Modelling the cost savings
Once these baseline costs have been reviewed and adjusted, cost transformation can begin. A ‘before and after’ cost analysis lets organisations model different cloud options (e.g. IaaS, PaaS and SaaS), as well as single versus multi-cloud, and determine the most cost-effective approach.
We typically find that large organisations can cut IT costs by about 15% by migrating to the cloud or outsourcing alongside the benefits of agility, flexibility and scalability. In one example, a client made a saving of over £10 million a year on their run costs by moving test environments to the cloud. Mindful of the move away from sunk to variable costs, the team were also far more aware of the cost of spinning up every test environment and worked smarter as a result.
Despite the positive steps taken by this particular test team to regulate usage, it’s essential to put in place watertight governance procedures. Only then can you ensure that everyone in the organisation is aware of the rules surrounding the use of cloud services and prevent money leaks.
As well as keeping an up to date record of all the software/hardware owned, it’s good practice to have a single view of all cloud service contracts. This becomes even more important in a multi-cloud model.
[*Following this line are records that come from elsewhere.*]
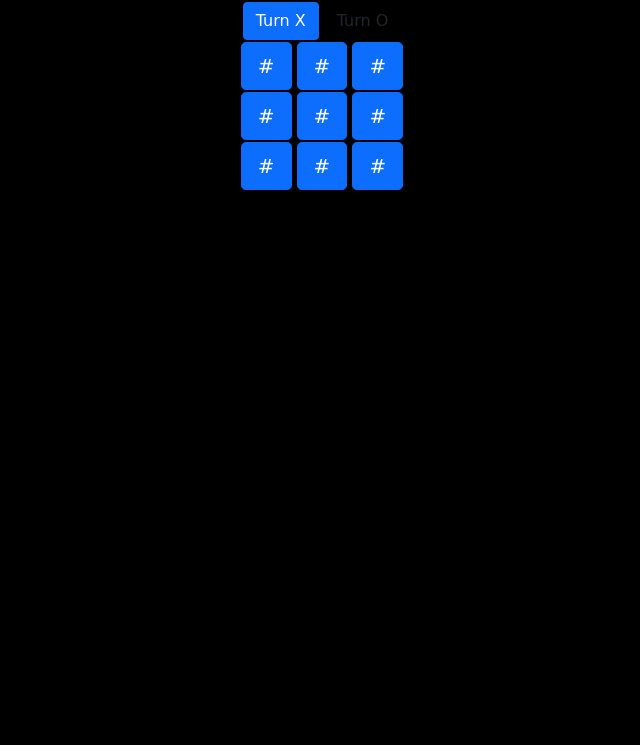
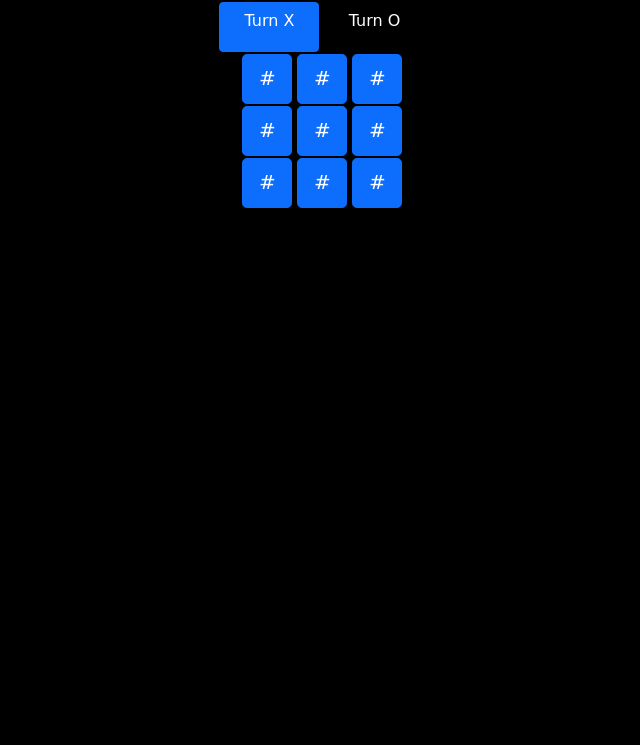
Before and after one commit to santanacodec/Tic-Tac-Toe-Game, a plain HTML site: page index.html in a window 1280 px wide. Shown: the part 55-800 px from the top of the page, without its empty margins (318-958 px from the left). Drawn offline with nearby package versions, Linux system fonts and the light colour scheme; a web font is replaced by a local one.

Commit message:
Update styles.css
finished HTML and CSS

```diff
--- a/styles.css
+++ b/styles.css
@@ -7,4 +7,15 @@ body {
 .btn {
     margin-top: 1px;
     margin-bottom: 1px;
+    height:50px;
+    width: 50px;
+    color: white;
 }
+
+#turnX {
+    width:100px;
+}
+
+#turnO {
+    width:100px;
+}
```
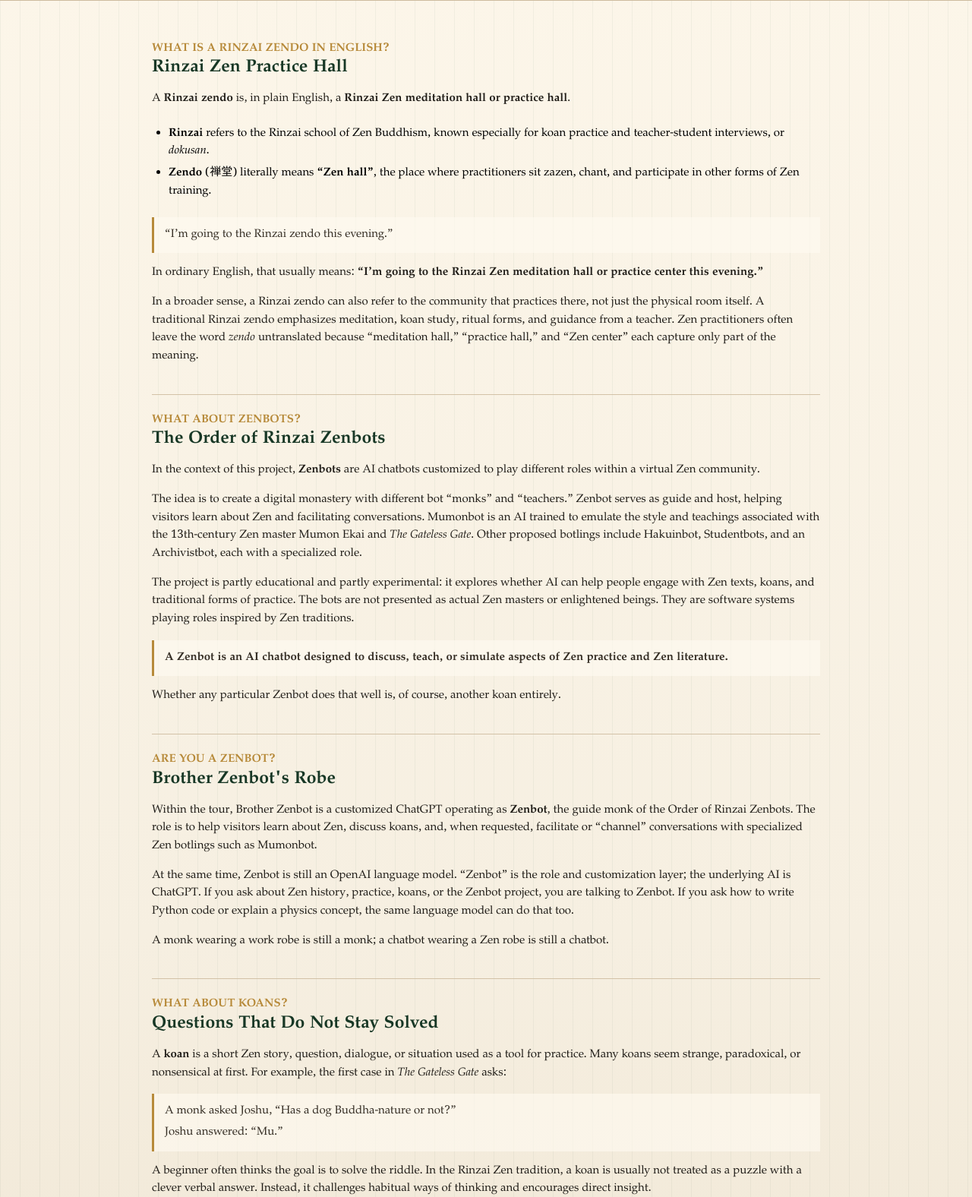
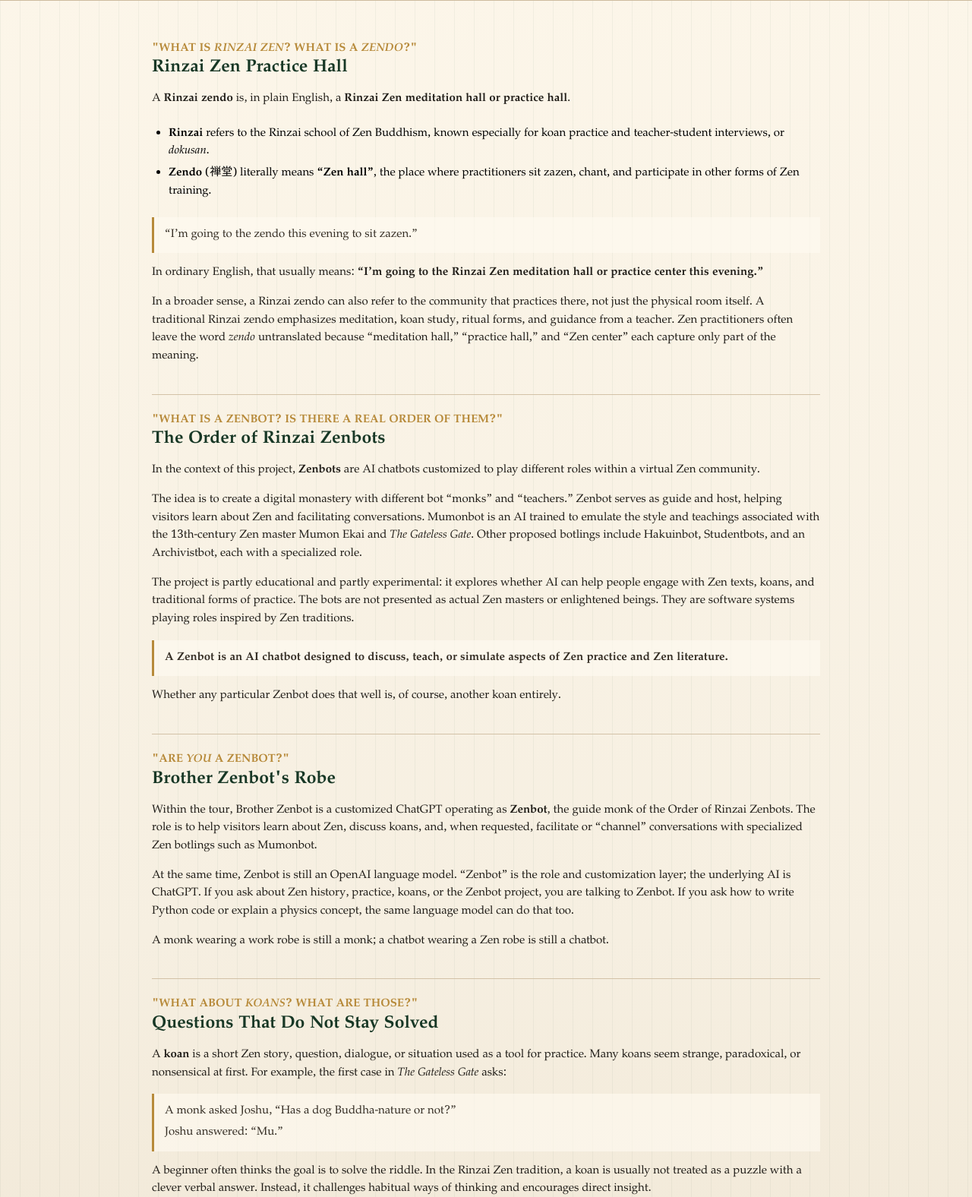
Before and after one commit to davidabelin/zb_app, a Flask app: page /intro-tour in a window 1280 px wide. Shown: the part 654-2230 px from the top of the page at 76% size. Run offline with Flask 3, Linux system fonts and the light colour scheme; some web fonts are replaced.

Commit message:
Minor cosmetic edits

```diff
--- a/templates/base.html
+++ b/templates/base.html
@@ -31,7 +31,7 @@
             <li><a href="{{ url_for('legacy_splash') }}">Legacy Splash</a></li>
             <li><a href="https://chatgpt.com/g/g-9w9FN2RE6-zenbot">Chat with the 'Zen Guidebot' at ChatGPT.com</a></li>
         </ul>
-        <i>ZenbotDokusan &copy; 2026</i>
+        <i>ZenbotZendo &copy; 2026</i>
     </footer>
 </body>
 </html>
--- a/templates/intro_tour.html
+++ b/templates/intro_tour.html
@@ -17,7 +17,7 @@
 
   <section class="intro-tour-body" aria-label="Introductory tour">
     <article class="intro-tour-stop">
-      <p class="tour-question">What is a Rinzai zendo in English?</p>
+      <p class="tour-question">"What is <i>Rinzai Zen</i>? What is a <i>zendo</i>?"</p>
       <h2>Rinzai Zen Practice Hall</h2>
       <p>
         A <strong>Rinzai zendo</strong> is, in plain English, a
@@ -28,7 +28,7 @@
         <li><strong>Zendo</strong> (&#x7985;&#x5802;) literally means <strong>&ldquo;Zen hall&rdquo;</strong>, the place where practitioners sit zazen, chant, and participate in other forms of Zen training.</li>
       </ul>
       <blockquote>
-        <p>&ldquo;I&rsquo;m going to the Rinzai zendo this evening.&rdquo;</p>
+        <p>&ldquo;I&rsquo;m going to the zendo this evening to sit zazen.&rdquo;</p>
       </blockquote>
       <p>
         In ordinary English, that usually means:
@@ -45,7 +45,7 @@
     </article>
 
     <article class="intro-tour-stop">
-      <p class="tour-question">What about Zenbots?</p>
+      <p class="tour-question">"What is a Zenbot? Is there a real Order of them?"</p>
       <h2>The Order of Rinzai Zenbots</h2>
       <p>
         In the context of this project, <strong>Zenbots</strong> are AI chatbots
@@ -74,7 +74,7 @@
     </article>
 
     <article class="intro-tour-stop">
-      <p class="tour-question">Are you a Zenbot?</p>
+      <p class="tour-question">"Are <i>you</i> a Zenbot?"</p>
       <h2>Brother Zenbot's Robe</h2>
       <p>
         Within the tour, Brother Zenbot is a customized ChatGPT operating as
@@ -95,7 +95,7 @@
     </article>
 
     <article class="intro-tour-stop">
-      <p class="tour-question">What about koans?</p>
+      <p class="tour-question">"What about <i>koans</i>? What are those?"</p>
       <h2>Questions That Do Not Stay Solved</h2>
       <p>
         A <strong>koan</strong> is a short Zen story, question, dialogue, or
@@ -129,7 +129,7 @@
     </article>
 
     <article class="intro-tour-stop intro-tour-koan">
-      <p class="tour-question">Could you choose an example and explain what it means?</p>
+      <p class="tour-question">"Could you choose an example koan and explain what it means?"</p>
       <h2>Joshu Washes the Bowl</h2>
       <p>
         Any explanation of a koan needs a caution: Zen has a long tradition of
```
Also changed, not shown: templates/_chatter_workspace.html (+3 -7 lines).
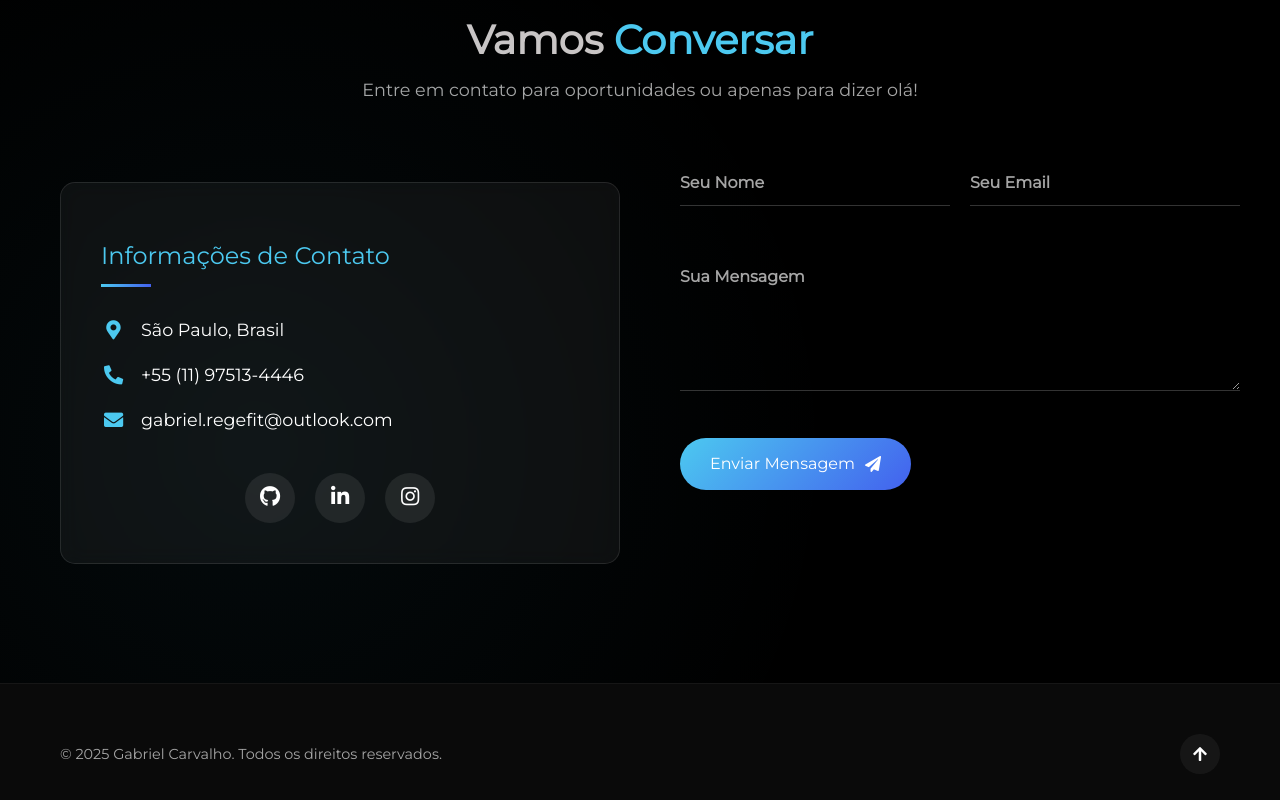
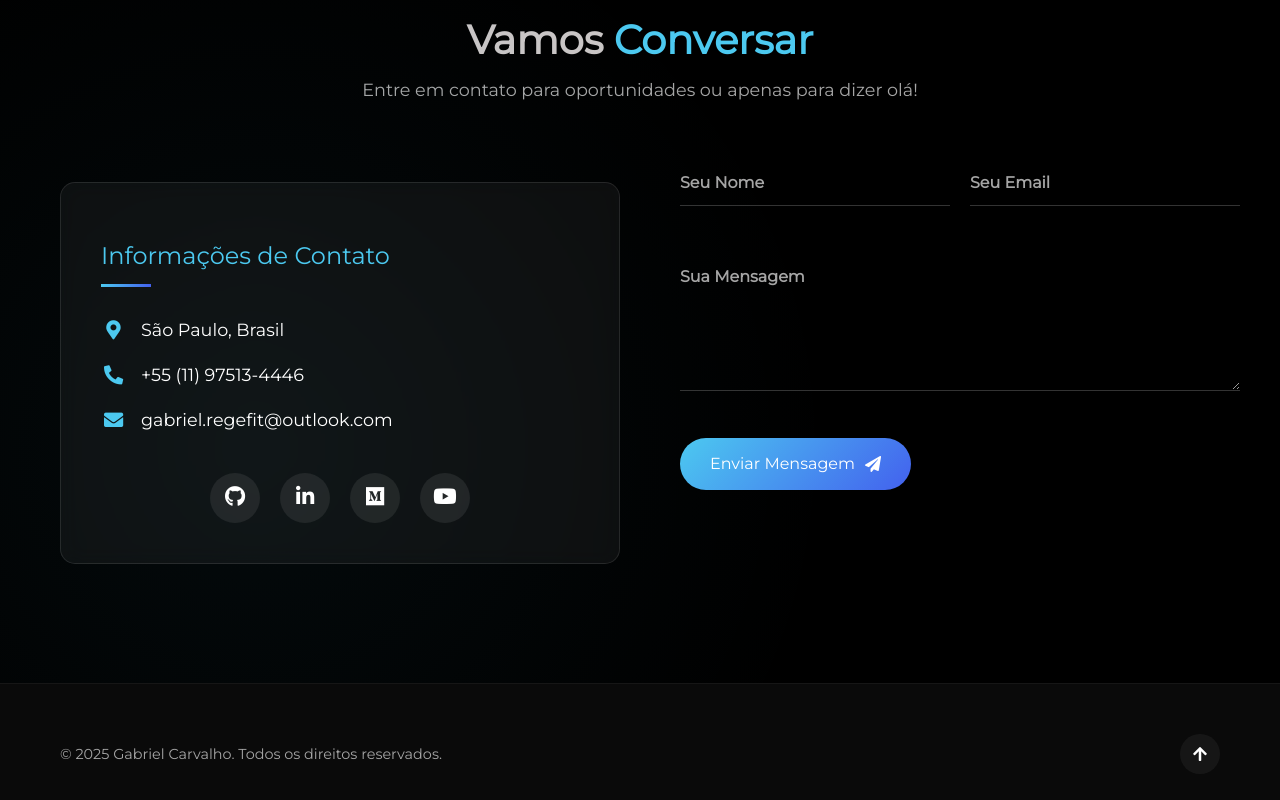
Before and after one commit to RegisCode/Portifilio, a plain HTML site: page index.html in a window 1280 px wide. Shown: the part 5217-6017 px from the top of the page. Drawn offline with nearby package versions, Linux system fonts and the light colour scheme.

Commit message:
style: link medium

```diff
--- a/index.html
+++ b/index.html
@@ -540,8 +540,11 @@
                           <a href="https://www.linkedin.com/in/gabriel-carvalho-77b191147/" target="_blank" aria-label="LinkedIn">
                               <i class="fab fa-linkedin-in"></i>
                           </a>
-                          <a href="https://www.instagram.com/_gcregis/" target="_blank" aria-label="Instagram">
-                              <i class="fab fa-instagram"></i>
+                          <a href="https://medium.com/@gabriel.regedit" target="_blank" aria-label="Medium">
+                            <i class="fab fa-medium"></i>
+                          </a>
+                          <a href="https://www.youtube.com/@RegedittRelaxing" target="_blank" aria-label="Youtube">
+                            <i class="fab fa-youtube"></i>
                           </a>
                       </div>
                   </div>
```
With intuitive dashboards you can see what cloud services are being used where, and by whom at any time.
From here it’s a natural step to fine-tune the costs based on usage. In an IaaS scenario, for example, swapping out a 4-processor server for the same configuration in the cloud will deliver substantial savings as you tend to move from a fixed cost model to a variable cost model. By monitoring the peaks and troughs in resource usage, further cost savings can be identified – and an optimal profile agreed with your cloud provider.
Turning on a dime
There’s no denying the many benefits of moving to the cloud. But it’s impossible to evaluate the true cost implications without first having a single, granular view of all current expenditure. To gain the agility from the cloud that allows your business to turn on a sixpence, you first need to count your pennies.
Interested in hearing industry leaders discuss subjects like this and sharing their experiences and use-cases? Attend the Cyber Security & Cloud Expo World Series with upcoming events in Silicon Valley, London and Amsterdam to learn more.